*This review may contain spoilers.
4.27 stars from The StoryGraph
Fiction, fantasy, historical
Graphic: Genocide, violence, rape
When Rin aced the Keju--the Empire-wide test to find the most talented youth to learn at the Academies--it was a shock to everyone: to the test officials, who couldn't believe a war orphan from Rooster Province could pass without cheating; to Rin's guardians, who believed they'd finally be able to marry her off and further their criminal enterprise; and to Rin herself, who realized she was finally free of the servitude and despair that had made up her daily existence. That she got into Sinegard - the most elite military school in Nikan - was even more surprising.
But surprises aren't always good.

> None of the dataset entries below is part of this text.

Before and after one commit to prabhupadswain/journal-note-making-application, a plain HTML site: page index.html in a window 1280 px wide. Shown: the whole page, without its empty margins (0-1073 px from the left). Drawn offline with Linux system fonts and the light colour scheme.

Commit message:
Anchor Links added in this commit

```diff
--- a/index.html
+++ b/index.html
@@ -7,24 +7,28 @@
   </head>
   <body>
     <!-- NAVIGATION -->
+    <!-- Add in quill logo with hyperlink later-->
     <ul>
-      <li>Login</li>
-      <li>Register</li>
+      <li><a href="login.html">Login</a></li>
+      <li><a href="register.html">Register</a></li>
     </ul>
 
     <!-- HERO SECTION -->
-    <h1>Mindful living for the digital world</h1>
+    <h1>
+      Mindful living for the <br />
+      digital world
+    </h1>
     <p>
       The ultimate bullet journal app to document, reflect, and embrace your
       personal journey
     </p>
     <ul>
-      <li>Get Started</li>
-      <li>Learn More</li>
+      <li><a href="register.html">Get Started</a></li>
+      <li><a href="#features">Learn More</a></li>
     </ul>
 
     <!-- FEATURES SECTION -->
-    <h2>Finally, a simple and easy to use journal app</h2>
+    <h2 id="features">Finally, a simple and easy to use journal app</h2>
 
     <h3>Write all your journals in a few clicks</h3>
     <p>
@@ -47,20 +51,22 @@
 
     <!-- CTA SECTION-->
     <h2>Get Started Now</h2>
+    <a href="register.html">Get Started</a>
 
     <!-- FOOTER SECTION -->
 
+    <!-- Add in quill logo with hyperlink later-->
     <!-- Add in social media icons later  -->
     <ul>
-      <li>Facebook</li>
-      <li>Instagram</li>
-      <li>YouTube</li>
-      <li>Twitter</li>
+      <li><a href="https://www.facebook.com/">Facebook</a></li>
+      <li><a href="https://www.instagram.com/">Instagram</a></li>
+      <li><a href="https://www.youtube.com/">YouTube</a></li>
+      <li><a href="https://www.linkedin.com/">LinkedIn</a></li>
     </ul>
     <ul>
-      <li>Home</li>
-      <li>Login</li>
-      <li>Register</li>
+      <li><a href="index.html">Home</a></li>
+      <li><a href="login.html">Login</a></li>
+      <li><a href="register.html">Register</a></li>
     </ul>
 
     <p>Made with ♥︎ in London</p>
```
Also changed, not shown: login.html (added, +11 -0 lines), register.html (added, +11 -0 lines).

Because being a dark-skinned peasant girl from the south is not an easy thing at Sinegard. Targeted from the outset by rival classmates for her color, poverty, and gender, Rin discovers she possesses a lethal, unearthly power--an aptitude for the nearly-mythical art of shamanism. Exploring the depths of her gift with the help of a seemingly insane teacher and psychoactive substances, Rin learns that gods long thought dead are very much alive--and that mastering control over those powers could mean more than just surviving school.
For while the Nikara Empire is at peace, the Federation of Mugen still lurks across a narrow sea. The militarily advanced Federation occupied Nikan for decades after the First Poppy War, and only barely lost the continent in the Second. And while most of the people are complacent to go about their lives, a few are aware that a Third Poppy War is just a spark away...

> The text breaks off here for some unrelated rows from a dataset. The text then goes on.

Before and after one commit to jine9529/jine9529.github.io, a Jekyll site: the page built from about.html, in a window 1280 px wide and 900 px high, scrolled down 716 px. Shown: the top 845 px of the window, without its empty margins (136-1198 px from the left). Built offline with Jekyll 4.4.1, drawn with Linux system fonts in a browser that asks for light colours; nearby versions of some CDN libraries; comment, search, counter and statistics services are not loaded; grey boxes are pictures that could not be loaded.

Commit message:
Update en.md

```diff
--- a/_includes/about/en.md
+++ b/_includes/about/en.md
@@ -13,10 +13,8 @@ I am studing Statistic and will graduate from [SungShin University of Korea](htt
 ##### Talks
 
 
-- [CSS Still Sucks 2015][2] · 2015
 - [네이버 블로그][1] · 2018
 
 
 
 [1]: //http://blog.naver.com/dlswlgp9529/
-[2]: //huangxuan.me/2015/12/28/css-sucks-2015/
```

Rin's shamanic powers may be the only way to save her people. But as she finds out more about the god that has chosen her, the vengeful Phoenix, she fears that winning the war may cost her humanity...and that it may already be too late. (Source)
The Poppy War has some of the best worldbuilding I've seen in a long time. Like, The Book of the Ancestor trilogy was good, but I feel like this book brought in more of it's history into the present and gave us all these pieces of the past to sort through and make sense of through the narrative.
I absolutely adore the diversity in the culture as well. The architecture, the fighting styles, the clothing they wore, the food they made. It's not often I see fantasy inspired by other countries and cultures and now it's a whole tag on my tbr list.
Diverse Fantasy is something I didn't know I needed or wanted until I started reading it. And it's funny to think back now to my own writing because a lot of the fantasy I like to write explores other cultures. I like to take bits and pieces from other places and practices and weave them into my own fantasy stories.
Rin as a Main Character
Fang Runin, or Rin, is our main character. She is a child at the beginning of the book and is still only 19 years old by the end. Similar to Nona in the Red Sister by Mark Lawrence, Rin can be naïve, headstrong, and somewhat arrogant. She's a teenager that never left her small hometown until she makes it to Sinegard.
This, ultimately, brought depth to the character and made her very realistic. It also made her a character I couldn't make my mind up about. Sometimes I liked her and could understand her thought process. Other times, it was clear she had no idea what was really going on. She was a child amongst politically-driven leaders and an enemy that for a large portion of the book remained faceless.
"She was disappointed by how very similar they looked to the Nikara."
Rin, in reference to the Federation of Mugen, their enemy.
I should have paid more attention to the content warnings on this book. I knew it was a more graphic than I was used to, but I thought I was ok throughout the better part of the book. I've read the entire Dark Tower series by Stephen King and his descriptions can get pretty graphic. In the Poppy War there were a few graphic descriptions of violence, death, and medical procedures, etc. But they were only a few sentences long. I was ok.
Then I got to chapter 21.
Chapter 21 is as graphic as it gets. And the rest of the book doesn't shy away from anything either. Instead of a few sentences, it was pages of graphic content that I had a hard time reading. This includes: sexual assault and violence, torture, death, genocide, fire/fire injury, animal cruelty, child abuse, and so on. Check the content warnings I've linked above before you fully commit to reading this book, or consider skipping some parts or chapters.
I will definitely be reading the second book to this series and likely the third. I highly recommend The Poppy War, but again pay close attention to the content warnings and be aware that it discusses some pretty heavy topics throughout.
All in all, Rin is a delightfully complex main character, the worldbuilding is superb, and each character has their own goals and their own opinions on the war they are fighting. It's intricate and violent and so, so good.
Diverse Fantasy TBR List
Incendiary by Zoraida Córdova
Jade City by Fonda Lee
A Song of Wraiths and Ruin by Roseanne A. Brown
The Bone Shard Daughter by Andrea Stewart
Blood Like Magic by Liselle Sambury
Hidden In Darkness by S.J. Stewart
View the full tag list here.